Ndulamo Anthony Morima


One reason why many people, especially those in rural areas and the elderly, have voted for the Botswana Democratic Party (BDP) since independence is that they believed it was, unlike most political parties in Africa, a proponent of good and clean governance. Of course, Batswana knew that they are some in the BDP who are corrupt, but they could not have known that such corruption could be sanctioned by the party’s National Council, let alone with the endorsement of the President and cabinet ministers.


President Lieutenant General Dr. Seretse Khama Ian Khama, especially at the beginning of his tenure, was known to abhor corruption with all his soul.
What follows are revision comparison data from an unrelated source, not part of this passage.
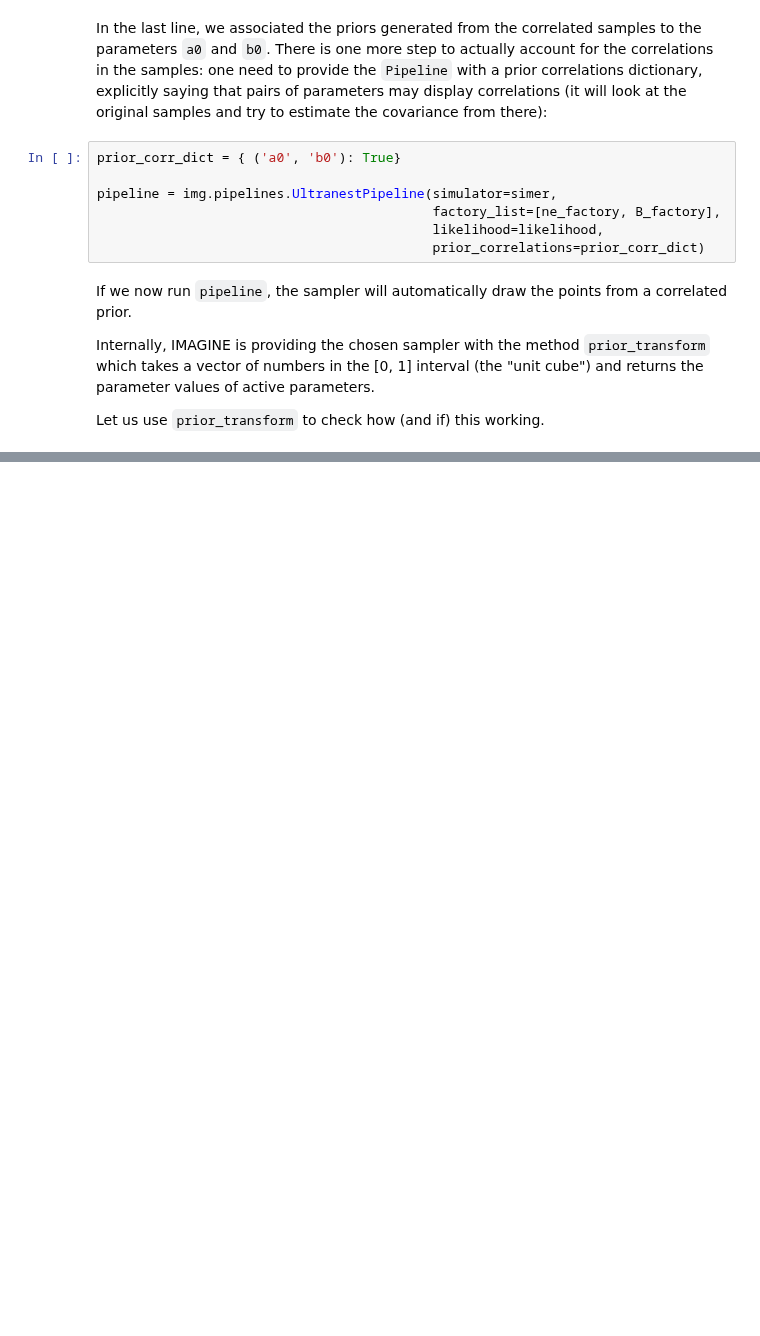
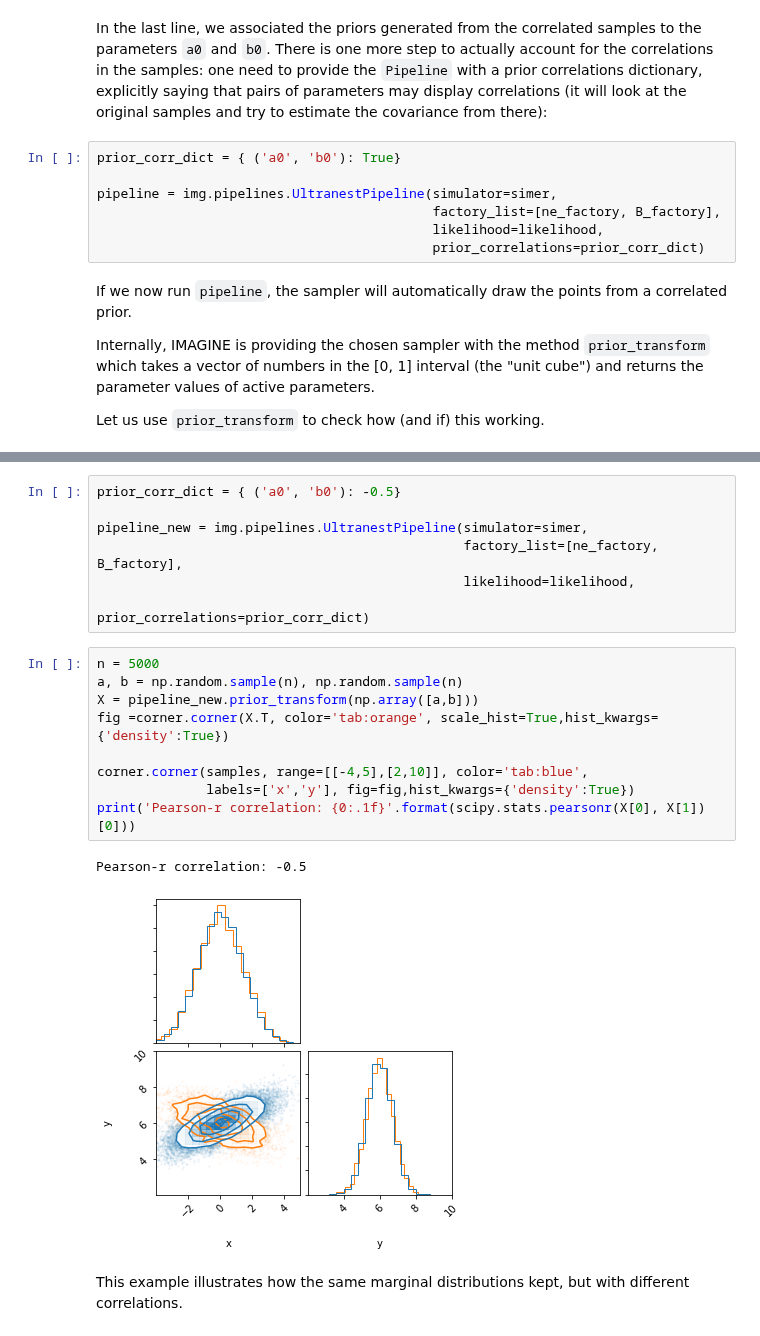
Before and after one commit to IMAGINE-Consortium/imagine, a Jupyter notebook: tutorials/tutorial_priors.ipynb, the cells around one changed output, grey strips where cells are left out. Saved outputs shown, nothing was run; the diff lists cells and outputs as text; blank space fills up the shorter version.

```diff
--- a/tutorials/tutorial_priors.ipynb
+++ b/tutorials/tutorial_priors.ipynb
@@ -234,0 +239,21 @@ Pearson-r correlation: (0.7040867412856163, 0.0)
+# %%
+prior_corr_dict = { ('a0', 'b0'): -0.5}
+
+pipeline_new = img.pipelines.UltranestPipeline(simulator=simer,
+                                               factory_list=[ne_factory, B_factory],
+                                               likelihood=likelihood,
+                                               prior_correlations=prior_corr_dict)
+# %%
+n = 5000
+a, b = np.random.sample(n), np.random.sample(n)
+X = pipeline_new.prior_transform(np.array([a,b]))
+fig =corner.corner(X.T, color='tab:orange', scale_hist=True,hist_kwargs={'density':True})
+
+corner.corner(samples, range=[[-4,5],[2,10]], color='tab:blue',
+              labels=['x','y'], fig=fig,hist_kwargs={'density':True})
+print('Pearson-r correlation: {0:.1f}'.format(scipy.stats.pearsonr(X[0], X[1])[0]))
+# %% [output]
+Pearson-r correlation: -0.5
+[figure, added]
+# %% [markdown]
+This example illustrates how the same marginal distributions kept, but with different correlations.
```
Also changed, not shown: parts of 11 cells of this notebook.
Many people’s hopes were raised when he opposed Members of Parliament (MPs)’s efforts to have their salaries raised, calling them vultures.


But, if the report on Sunday Standard’s online edition of 7th May 2017 is true, there is reason to fear for if the BDP can stoop so low as to discuss organized corruption at such a leadership forum as the National Council and in the president of President Khama then Botswana is going to the dogs.


The test of a true democratic party is the extent to which it remains true to democratic ideals and principles even at the verge of losing elections. The BDP is at a critical time for it is at this time that many will seek to derail it in order to protect their own selfish interests.
According to the Sunday Standard report, during a closed session of its National Council, the BDP discussed a plot to stop the Umbrella for Democratic Change (UDC) from winning the 2019 general elections.


If this plot just entailed political strategies and tactics there would be nothing wrong with it because that is what political parties, including the UDC itself do. Any political party does claims it does not do that is, therefore, either grossly naïve or disingenuous. But, there is everything wrong with the BDP’s strategy because it entails abuse of state power and such state sponsored corruption as awarding council tenders to BDP functionaries who would later use part of the proceeds of such crime and corruption to fund the party’s election campaigns.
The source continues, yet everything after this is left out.